# Task statement
Copy every record below exactly, leaving out any pictures.

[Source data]
/---
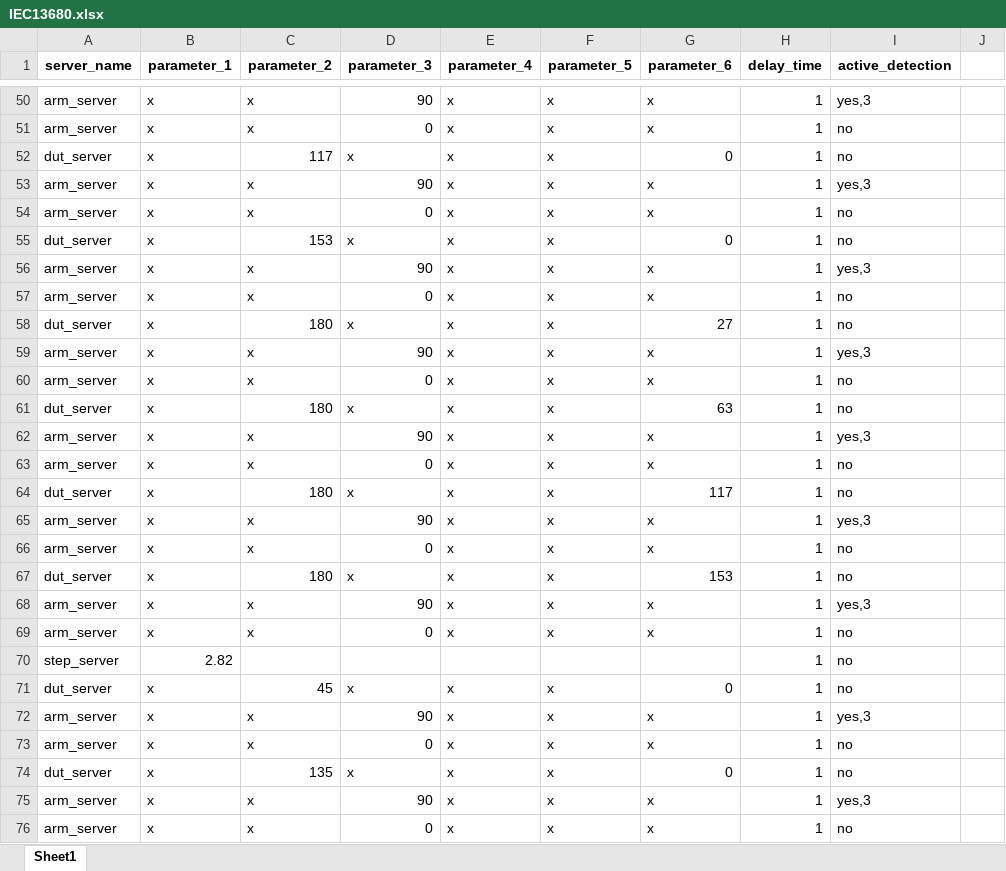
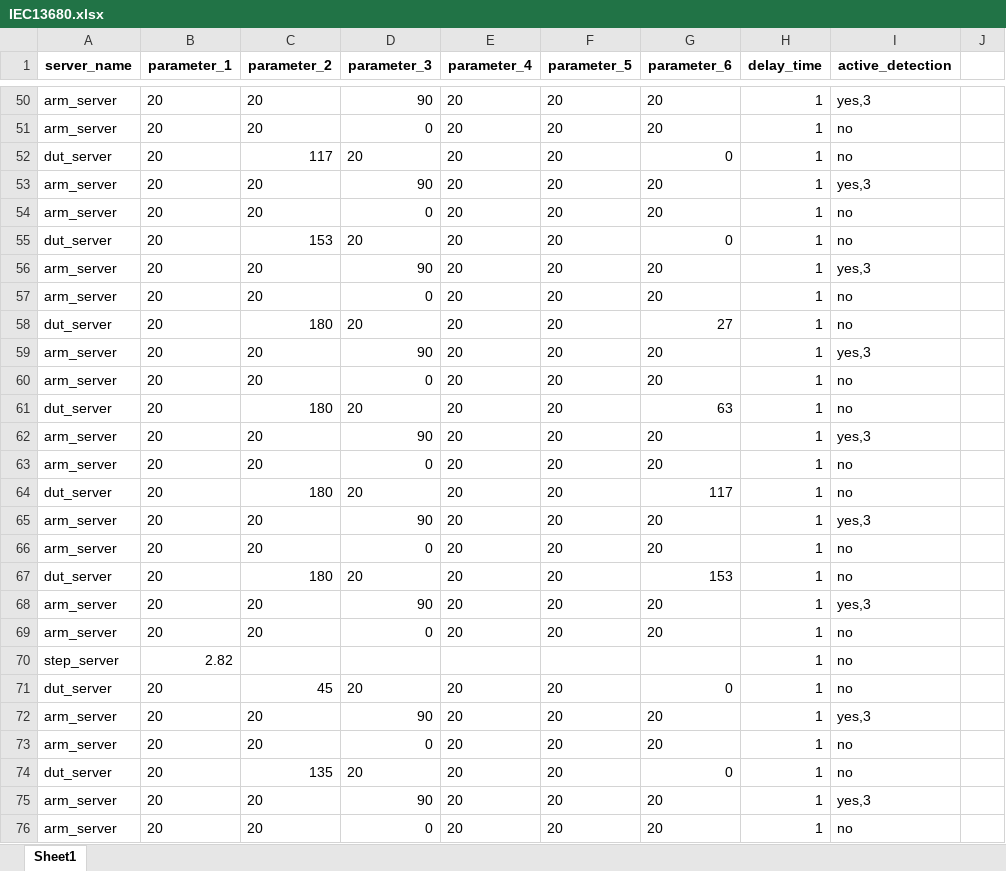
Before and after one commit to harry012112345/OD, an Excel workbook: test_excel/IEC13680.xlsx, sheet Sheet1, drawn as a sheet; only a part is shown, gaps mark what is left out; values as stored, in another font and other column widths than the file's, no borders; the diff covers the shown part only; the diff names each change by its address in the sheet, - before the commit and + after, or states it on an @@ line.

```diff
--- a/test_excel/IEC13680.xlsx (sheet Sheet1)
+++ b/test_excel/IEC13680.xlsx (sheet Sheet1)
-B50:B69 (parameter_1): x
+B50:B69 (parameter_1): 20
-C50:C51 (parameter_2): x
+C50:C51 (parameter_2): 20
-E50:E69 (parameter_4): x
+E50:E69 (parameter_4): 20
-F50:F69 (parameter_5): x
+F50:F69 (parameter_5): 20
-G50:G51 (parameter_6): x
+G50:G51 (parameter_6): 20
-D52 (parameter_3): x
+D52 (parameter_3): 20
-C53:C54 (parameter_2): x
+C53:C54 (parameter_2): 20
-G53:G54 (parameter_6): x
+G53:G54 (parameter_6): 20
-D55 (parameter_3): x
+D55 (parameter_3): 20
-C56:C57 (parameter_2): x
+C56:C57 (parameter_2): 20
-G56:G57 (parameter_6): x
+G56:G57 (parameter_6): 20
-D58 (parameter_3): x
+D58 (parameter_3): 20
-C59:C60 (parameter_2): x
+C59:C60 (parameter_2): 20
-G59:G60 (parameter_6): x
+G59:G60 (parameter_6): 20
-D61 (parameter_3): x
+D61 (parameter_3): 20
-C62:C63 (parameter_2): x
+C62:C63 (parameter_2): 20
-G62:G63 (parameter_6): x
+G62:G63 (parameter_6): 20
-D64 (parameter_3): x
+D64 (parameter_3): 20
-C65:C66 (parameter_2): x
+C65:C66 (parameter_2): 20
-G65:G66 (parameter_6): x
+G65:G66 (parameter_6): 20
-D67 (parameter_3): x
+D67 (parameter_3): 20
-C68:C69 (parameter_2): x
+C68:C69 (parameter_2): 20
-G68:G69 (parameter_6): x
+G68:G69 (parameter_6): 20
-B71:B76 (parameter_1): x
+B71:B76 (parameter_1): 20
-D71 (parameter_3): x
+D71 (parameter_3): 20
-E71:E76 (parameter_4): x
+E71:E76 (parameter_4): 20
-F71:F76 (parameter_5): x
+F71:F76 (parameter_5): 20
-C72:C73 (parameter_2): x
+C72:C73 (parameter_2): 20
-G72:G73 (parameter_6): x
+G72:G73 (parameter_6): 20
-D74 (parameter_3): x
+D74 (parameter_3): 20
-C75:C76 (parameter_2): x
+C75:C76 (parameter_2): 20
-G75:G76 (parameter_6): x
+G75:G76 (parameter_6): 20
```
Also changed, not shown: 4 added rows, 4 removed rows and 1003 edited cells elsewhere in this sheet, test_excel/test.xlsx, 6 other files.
\---
# Answer to this exercise
Before and after one commit to harry012112345/OD, an Excel workbook: test_excel/IEC13680.xlsx, sheet Sheet1, drawn as a sheet; only a part is shown, gaps mark what is left out; values as stored, in another font and other column widths than the file's, no borders; the diff covers the shown part only; the diff names each change by its address in the sheet, - before the commit and + after, or states it on an @@ line.

```diff
--- a/test_excel/IEC13680.xlsx (sheet Sheet1)
+++ b/test_excel/IEC13680.xlsx (sheet Sheet1)
-B50:B69 (parameter_1): x
+B50:B69 (parameter_1): 20
-C50:C51 (parameter_2): x
+C50:C51 (parameter_2): 20
-E50:E69 (parameter_4): x
+E50:E69 (parameter_4): 20
-F50:F69 (parameter_5): x
+F50:F69 (parameter_5): 20
-G50:G51 (parameter_6): x
+G50:G51 (parameter_6): 20
-D52 (parameter_3): x
+D52 (parameter_3): 20
-C53:C54 (parameter_2): x
+C53:C54 (parameter_2): 20
-G53:G54 (parameter_6): x
+G53:G54 (parameter_6): 20
-D55 (parameter_3): x
+D55 (parameter_3): 20
-C56:C57 (parameter_2): x
+C56:C57 (parameter_2): 20
-G56:G57 (parameter_6): x
+G56:G57 (parameter_6): 20
-D58 (parameter_3): x
+D58 (parameter_3): 20
-C59:C60 (parameter_2): x
+C59:C60 (parameter_2): 20
-G59:G60 (parameter_6): x
+G59:G60 (parameter_6): 20
-D61 (parameter_3): x
+D61 (parameter_3): 20
-C62:C63 (parameter_2): x
+C62:C63 (parameter_2): 20
-G62:G63 (parameter_6): x
+G62:G63 (parameter_6): 20
-D64 (parameter_3): x
+D64 (parameter_3): 20
-C65:C66 (parameter_2): x
+C65:C66 (parameter_2): 20
-G65:G66 (parameter_6): x
+G65:G66 (parameter_6): 20
-D67 (parameter_3): x
+D67 (parameter_3): 20
-C68:C69 (parameter_2): x
+C68:C69 (parameter_2): 20
-G68:G69 (parameter_6): x
+G68:G69 (parameter_6): 20
-B71:B76 (parameter_1): x
+B71:B76 (parameter_1): 20
-D71 (parameter_3): x
+D71 (parameter_3): 20
-E71:E76 (parameter_4): x
+E71:E76 (parameter_4): 20
-F71:F76 (parameter_5): x
+F71:F76 (parameter_5): 20
-C72:C73 (parameter_2): x
+C72:C73 (parameter_2): 20
-G72:G73 (parameter_6): x
+G72:G73 (parameter_6): 20
-D74 (parameter_3): x
+D74 (parameter_3): 20
-C75:C76 (parameter_2): x
+C75:C76 (parameter_2): 20
-G75:G76 (parameter_6): x
+G75:G76 (parameter_6): 20
```
Also changed, not shown: 4 added rows, 4 removed rows and 1003 edited cells elsewhere in this sheet, test_excel/test.xlsx, 6 other files.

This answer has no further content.